● PROBLEM REQUIREMENTS:
Copy out the data below as written; omit any images.
[SOURCE MATERIAL — start]
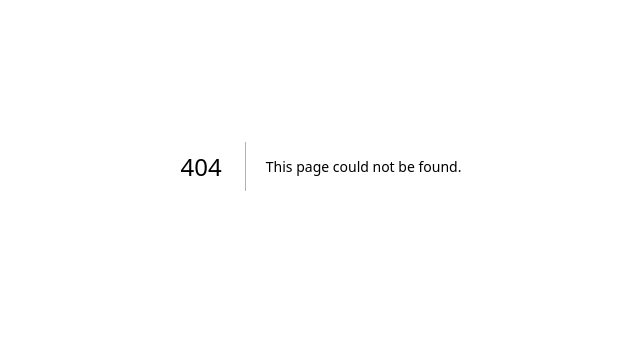
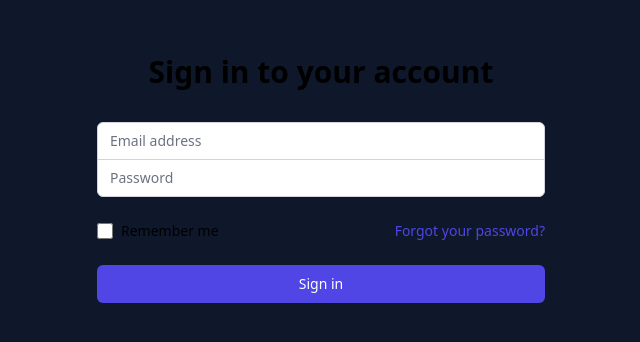
Before and after one commit to vrstep/flagquizgame, a Next.js app: page /login in a window 1280 px wide. Before the commit this address had no page. Shown: the part 234-576 px from the top of the page, without its empty margins (319-959 px from the left). Built offline with nearby package versions, Linux system fonts and the light colour scheme.

Commit message:
Create login.js file

```diff
--- a/pages/index.js
+++ b/pages/index.js
@@ -1,9 +1,18 @@
+import { useRouter } from "next/router";
+
 export default function Home() {
+    const router = useRouter();
+    const handleLogin = () => {
+        router.push("/login");
+    };
     return (
-        <div className="flex flex-col items-center justify-center min-h-screen py-2 gap-10">
+        <div className="flex flex-col items-center justify-center bg-slate-900	 min-h-screen py-2 gap-10">
             <h1 className="text-4xl font-bold">Welcome to Flag Guess Game!</h1>
             <div className="flex flex-col gap-4">
-                <button className="bg-blue-500 hover:bg-blue-700 text-white font-bold py-3 px-7 rounded">
+                <button
+                    className="bg-blue-500 hover:bg-blue-700 text-white font-bold py-3 px-7 rounded"
+                    onClick={handleLogin}
+                >
                     Login
                 </button>
                 <button className="bg-green-500 hover:bg-green-700 text-white font-bold py-3 px-7 rounded">
--- /dev/null
+++ b/pages/login.js
@@ -0,0 +1,95 @@
+import { useState } from "react";
+
+export default function Login() {
+    const [email, setEmail] = useState("");
+    const [password, setPassword] = useState("");
+
+    const handleSubmit = async (e) => {
+        e.preventDefault();
+        // Handle form submission here
+    };
+
+    return (
+        <div className="min-h-screen flex items-center justify-center bg-slate-900	 py-12 px-4 sm:px-6 lg:px-8">
+            <div className="max-w-md w-full space-y-8">
+                <div>
+                    <h2 className="mt-6 text-center text-3xl font-extrabold text-white-900">
+                        Sign in to your account
+                    </h2>
+                </div>
+                <form className="mt-8 space-y-6" onSubmit={handleSubmit}>
+                    <input type="hidden" name="remember" value="true" />
+                    <div className="rounded-md shadow-sm -space-y-px">
+                        <div>
+                            <label htmlFor="email-address" className="sr-only">
+                                Email address
+                            </label>
+                            <input
+                                id="email-address"
+                                name="email"
+                                type="email"
+                                autoComplete="email"
+                                required
+                                className="appearance-none rounded-none relative block w-full px-3 py-2 border border-gray-300 placeholder-gray-500 text-gray-900 rounded-t-md focus:outline-none focus:ring-indigo-500 focus:border-indigo-500 focus:z-10 sm:text-sm"
+                                placeholder="Email address"
+                                value={email}
+                                onChange={(e) => setEmail(e.target.value)}
+                            />
+                        </div>
+                        <div>
+                            <label htmlFor="password" className="sr-only">
+                                Password
+                            </label>
+                            <input
+                                id="password"
+                                name="password"
+                                type="password"
+                                autoComplete="current-password"
+                                required
+                                className="appearance-none rounded-none relative block w-full px-3 py-2 border border-gray-300 placeholder-gray-500 text-gray-900 rounded-b-md focus:outline-none focus:ring-indigo-500 focus:border-indigo-500 focus:z-10 sm:text-sm"
+                                placeholder="Password"
+                                value={password}
+                                onChange={(e) => setPassword(e.target.value)}
+                            />
+                        </div>
+                    </div>
+
+                    <div className="flex items-center justify-between">
+                        <div className="flex items-center">
+                            <input
+                                id="remember_me"
+                                name="remember_me"
+                                type="checkbox"
+                                className="h-4 w-4 text-indigo-600 focus:ring-indigo-500 border-gray-300 rounded"
+                            />
+                            <label
+                                htmlFor="remember_me"
+                                className="ml-2 block text-sm text-white-900"
+                            >
+                                Remember me
+                            </label>
+                        </div>
+
+                        <div className="text-sm">
+                            <a
+                                href="#"
+                                className="font-medium text-indigo-600 hover:text-indigo-500"
+                            >
+                                Forgot your password?
+                            </a>
+                        </div>
+                    </div>
+
+                    <div>
+                        <button
+                            type="submit"
+                            className="group relative w-full flex justify-center py-2 px-4 border border-transparent text-sm font-medium rounded-md text-white bg-indigo-600 hover:bg-indigo-700 focus:outline-none focus:ring-2 focus:ring-offset-2 focus:ring-indigo-500"
+                        >
+                            Sign in
+                        </button>
+                    </div>
+                </form>
+            </div>
+        </div>
+    );
+}
```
[SOURCE MATERIAL — finish]
● ANSWER SPACE:
Before and after one commit to vrstep/flagquizgame, a Next.js app: page /login in a window 1280 px wide. Before the commit this address had no page. Shown: the part 234-576 px from the top of the page, without its empty margins (319-959 px from the left). Built offline with nearby package versions, Linux system fonts and the light colour scheme.

Commit message:
Create login.js file

```diff
--- a/pages/index.js
+++ b/pages/index.js
@@ -1,9 +1,18 @@
+import { useRouter } from "next/router";
+
 export default function Home() {
+    const router = useRouter();
+    const handleLogin = () => {
+        router.push("/login");
+    };
     return (
-        <div className="flex flex-col items-center justify-center min-h-screen py-2 gap-10">
+        <div className="flex flex-col items-center justify-center bg-slate-900	 min-h-screen py-2 gap-10">
             <h1 className="text-4xl font-bold">Welcome to Flag Guess Game!</h1>
             <div className="flex flex-col gap-4">
-                <button className="bg-blue-500 hover:bg-blue-700 text-white font-bold py-3 px-7 rounded">
+                <button
+                    className="bg-blue-500 hover:bg-blue-700 text-white font-bold py-3 px-7 rounded"
+                    onClick={handleLogin}
+                >
                     Login
                 </button>
                 <button className="bg-green-500 hover:bg-green-700 text-white font-bold py-3 px-7 rounded">
--- /dev/null
+++ b/pages/login.js
@@ -0,0 +1,95 @@
+import { useState } from "react";
+
+export default function Login() {
+    const [email, setEmail] = useState("");
+    const [password, setPassword] = useState("");
+
+    const handleSubmit = async (e) => {
+        e.preventDefault();
+        // Handle form submission here
+    };
+
+    return (
+        <div className="min-h-screen flex items-center justify-center bg-slate-900	 py-12 px-4 sm:px-6 lg:px-8">
+            <div className="max-w-md w-full space-y-8">
+                <div>
+                    <h2 className="mt-6 text-center text-3xl font-extrabold text-white-900">
+                        Sign in to your account
+                    </h2>
+                </div>
+                <form className="mt-8 space-y-6" onSubmit={handleSubmit}>
+                    <input type="hidden" name="remember" value="true" />
+                    <div className="rounded-md shadow-sm -space-y-px">
+                        <div>
+                            <label htmlFor="email-address" className="sr-only">
+                                Email address
+                            </label>
+                            <input
+                                id="email-address"
+                                name="email"
+                                type="email"
+                                autoComplete="email"
+                                required
+                                className="appearance-none rounded-none relative block w-full px-3 py-2 border border-gray-300 placeholder-gray-500 text-gray-900 rounded-t-md focus:outline-none focus:ring-indigo-500 focus:border-indigo-500 focus:z-10 sm:text-sm"
+                                placeholder="Email address"
+                                value={email}
+                                onChange={(e) => setEmail(e.target.value)}
+                            />
+                        </div>
+                        <div>
+                            <label htmlFor="password" className="sr-only">
+                                Password
+                            </label>
+                            <input
+                                id="password"
+                                name="password"
+                                type="password"
+                                autoComplete="current-password"
+                                required
+                                className="appearance-none rounded-none relative block w-full px-3 py-2 border border-gray-300 placeholder-gray-500 text-gray-900 rounded-b-md focus:outline-none focus:ring-indigo-500 focus:border-indigo-500 focus:z-10 sm:text-sm"
+                                placeholder="Password"
+                                value={password}
+                                onChange={(e) => setPassword(e.target.value)}
+                            />
+                        </div>
+                    </div>
+
+                    <div className="flex items-center justify-between">
+                        <div className="flex items-center">
+                            <input
+                                id="remember_me"
+                                name="remember_me"
+                                type="checkbox"
+                                className="h-4 w-4 text-indigo-600 focus:ring-indigo-500 border-gray-300 rounded"
+                            />
+                            <label
+                                htmlFor="remember_me"
+                                className="ml-2 block text-sm text-white-900"
+                            >
+                                Remember me
+                            </label>
+                        </div>
+
+                        <div className="text-sm">
+                            <a
+                                href="#"
+                                className="font-medium text-indigo-600 hover:text-indigo-500"
+                            >
+                                Forgot your password?
+                            </a>
+                        </div>
+                    </div>
+
+                    <div>
+                        <button
+                            type="submit"
+                            className="group relative w-full flex justify-center py-2 px-4 border border-transparent text-sm font-medium rounded-md text-white bg-indigo-600 hover:bg-indigo-700 focus:outline-none focus:ring-2 focus:ring-offset-2 focus:ring-indigo-500"
+                        >
+                            Sign in
+                        </button>
+                    </div>
+                </form>
+            </div>
+        </div>
+    );
+}
```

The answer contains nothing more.